It is hard to choose things to talk about to highlight on a blog. Do I talk about the thing we expected to see and now have in our minds and memory card? Because we’ve seen four different types of penguins and their chicks. We’ve seen elephant, Weddell, crabeater, and leopard seals. Lots of terns, cormorants, skuas, petrals, and albatrosses. We’ve seen icebergs that would eclipse many houses, bursting with bright blue or green colors. We visited both Antarctica islands and the peninsula. And we’ve had fantastic luck seeing humpback whales – pretty much every day since we left the Drake Passage. We even have seen them bubble feeding (look it up, it’s cool) and from the water in Zodiacs. We’ve been cold, we’ve enjoyed the long summer days, and we’ve been seasick. We’ve explored our ship and climbed over rocks and snow on remote islands.
But it is the unexpected that is perhaps more interesting, the things we didn’t think about before we left. The sound of ice in the water crackling and popping for instance, or the soft squish squish of penguin feet on water or snow. Or the feelings of simply passing gigantic iceberg or glaciers. Or the smell of a penguin colony before to climb up to see it. The adrenaline rush when you hear a whale’s blowhole breathing and turning around to see the back of a humpback on the surface.
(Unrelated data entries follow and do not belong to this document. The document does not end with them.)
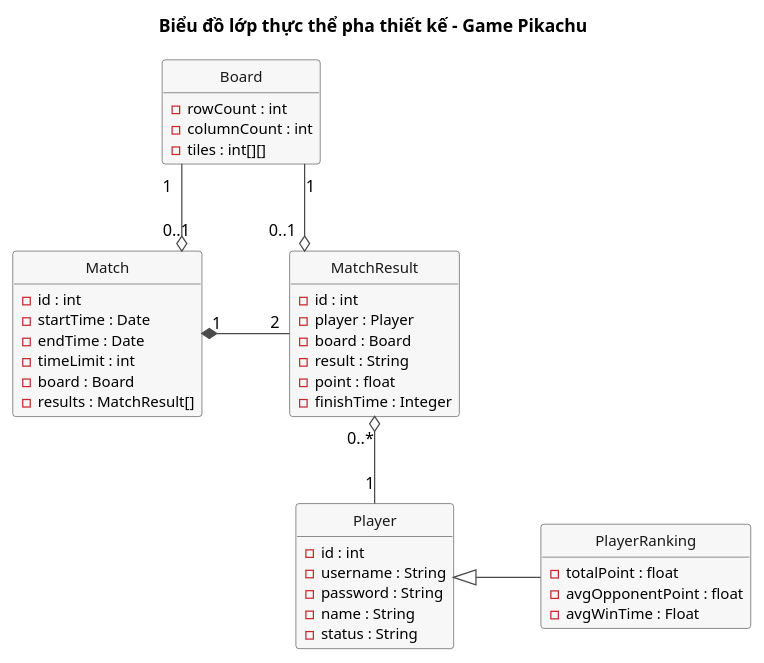
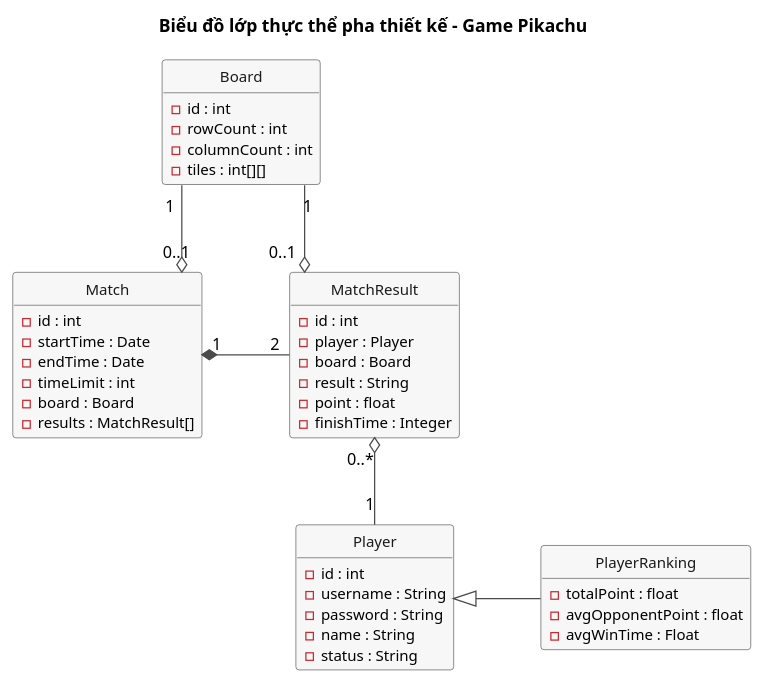
One commit to VattenL/mobile-pikachu changed the diagram in docs/uml/pha3/class-design-entity.puml. Above: the diagram before and after it, drawn with PlantUML. The commit also changed 23 other files, not shown here.

```diff
--- a/docs/uml/pha3/class-design-entity.puml
+++ b/docs/uml/pha3/class-design-entity.puml
@@ -1,62 +1,63 @@
 @startuml class-design-entity
 title Biểu đồ lớp thực thể pha thiết kế - Game Pikachu
 
 hide circle
 hide methods
 skinparam shadowing false
 skinparam linetype ortho
 skinparam nodesep 70
 skinparam ranksep 70
 skinparam classFontSize 14
 skinparam classAttributeFontSize 12
 skinparam class {
   BackgroundColor #F7F7F7
   BorderColor #4A4A4A
   ArrowColor #4A4A4A
   FontColor #1A1A1A
 }
 
 class Player {
   - id : int
   - username : String
   - password : String
   - name : String
   - status : String
 }
 
 class PlayerRanking {
   - totalPoint : float
   - avgOpponentPoint : float
   - avgWinTime : Float
 }
 
 class Match {
   - id : int
   - startTime : Date
   - endTime : Date
   - timeLimit : int
   - board : Board
   - results : MatchResult[]
 }
 
 class MatchResult {
   - id : int
   - player : Player
   - board : Board
   - result : String
   - point : float
   - finishTime : Integer
 }
 
 class Board {
+  - id : int
   - rowCount : int
   - columnCount : int
   - tiles : int[][]
 }
 
 Board "1" -down-o "0..1" Match
 Board "1" -right-o "0..1" MatchResult
 Match "1" *-right- "2" MatchResult
 Player "1" -up-o "0..*" MatchResult
 PlayerRanking -left-|> Player
 @enduml
```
We make two landings a day on average, including Zodiac tours between icebergs and the one visit to Palmer Station, the smallest of the three U.S. American research stations on the continent. And we are constantly surrounded by rugged mountains stretching nearly straight up from where we can see them starting in the chilly water.
There are obviously too many experiences and emotions to rely in words here. It’s going to take a long time for us I think, to process this experience and that yes, we actually here in the land of ice, penguins, seals, and whales. For now we are appreciating the opportunity to just be here and are trying, even now, to remind ourselves that that biting wind watering our eyes is Antarctic wind and those cute birds hopping around on rocks and snow are the residents of this land.